Cabal was written in what could be termed the original ‘heyday’ of Clive Barker’s horror reign. Clive Barker is best known for the tricksy Cenobites and the ruthless Candyman, but Cabal presented a brilliantly realised clutch of monsters who were actually the victims and  living as refugees from the harsh prejudices of the modern world. With their numbers depleted, the monsters took shelter underground, in the appropriately named graveyard of Midian, in an effort to avoid further destruction from frightened humans. Although you would be a fool if you weren’t a little afraid of the creatures, the point is that the world is a poorer place without their glorious strangeness. It’s a bit like angle taken later by the X-Men movies, only a lot more visceral.

Nightbreed, Clive Barker, Cabal, David Cronenberg, Monsters of Midian

Midian Group photo – thanks to Occupy Midian Facebook group

The essence of Cabal’s story was adapted into the movie Nightbreed, the new title which is actually a collective term for the monsters. A ‘troubled young man’™ named Boon is gradually drawn to their hiding spot through a series of strange dreams, and his psychiatrist (played with cool creepiness by director David Cronenberg) seems to be hiding some rather dark secrets of his own. The ancient secrets of Midian will soon be revealed to a terrified human populace, but who is truly monstrous is up for some debate.

When Nightbreed was first screened in 1990, it was heavily mutilated by the studios, and rumours proliferated of a more extensive, intelligent, and downright better cut that was a bit more faithful to the book. This ‘Cabal Cut’ was finally glimpsed at Frightfest London in 2012 and other screenings can be tracked down here.

Now, the wonderful website following the re-released cut, Occupy Midian, continues to post information about this elusive beast. Until Nightbreed’s better self gets released in its full glory on blu-ray and DVD, it’s well worth looking out for a screening of this cut at a film festival.

The Eyeball is keeping its lashes crossed that soon the Cabal Cut will pop up in the UK again – and is still annoyed about missing it at Frightfest last year. Until the Cabal Cut is made widely available, there’s still an uncut Region 1 DVD of the 1990 version out there, and the book to enjoy.

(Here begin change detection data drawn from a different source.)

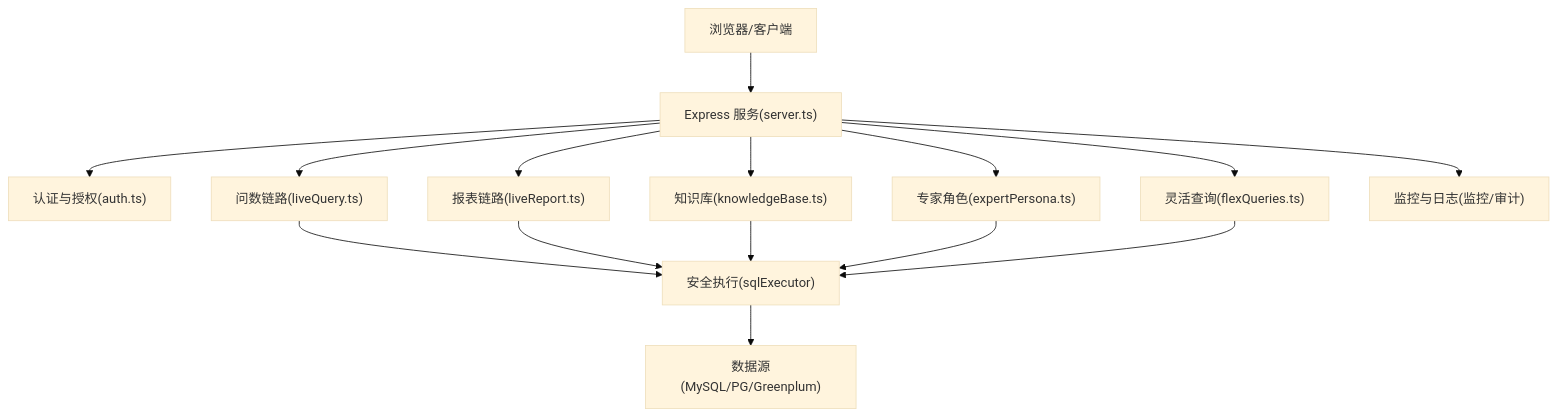
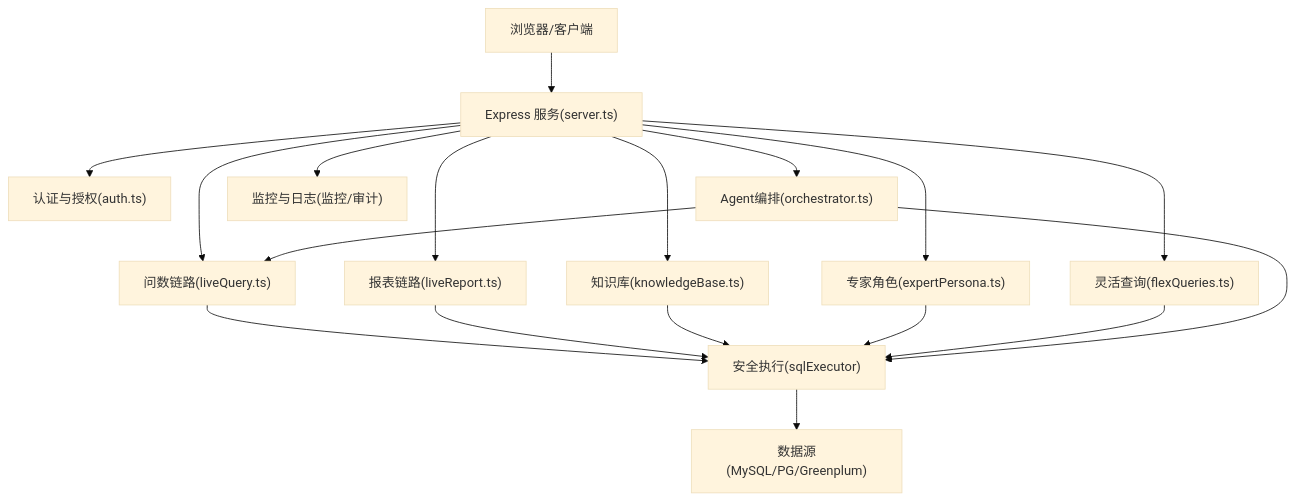
The first of 10 diagrams in .qoder/repowiki/zh/content/项目概述/系统介绍与特性.md (dgjin/smart-data-analytics), drawn with Mermaid (base theme) before and after one commit. The commit also changed other lines of this file and 146 other files, not shown here.

````diff
--- a/.qoder/repowiki/zh/content/项目概述/系统介绍与特性.md
+++ b/.qoder/repowiki/zh/content/项目概述/系统介绍与特性.md
@@ -53,17 +58,20 @@
 ```mermaid
 graph TB
 A["浏览器/客户端"] --> B["Express 服务(server.ts)"]
 B --> C["认证与授权(auth.ts)"]
 B --> D["问数链路(liveQuery.ts)"]
 B --> E["报表链路(liveReport.ts)"]
 B --> F["知识库(knowledgeBase.ts)"]
 B --> G["专家角色(expertPersona.ts)"]
 B --> H["灵活查询(flexQueries.ts)"]
-D --> I["安全执行(sqlExecutor)"]
-E --> I
-F --> I
-G --> I
-H --> I
-I --> J["数据源(MySQL/PG/Greenplum)"]
-B --> K["监控与日志(监控/审计)"]
+B --> I["Agent编排(orchestrator.ts)"]
+D --> J["安全执行(sqlExecutor)"]
+E --> J
+F --> J
+G --> J
+H --> J
+I --> J
+I --> D
+J --> K["数据源(MySQL/PG/Greenplum)"]
+B --> L["监控与日志(监控/审计)"]
 ```
````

But do check out the movie. Monsters are awesome. Midian is waiting.

Occupy Midian petition for reissue of the Cabal Cut on FacebookTwitteripetition.

Beautiful monsters

Beautiful monsters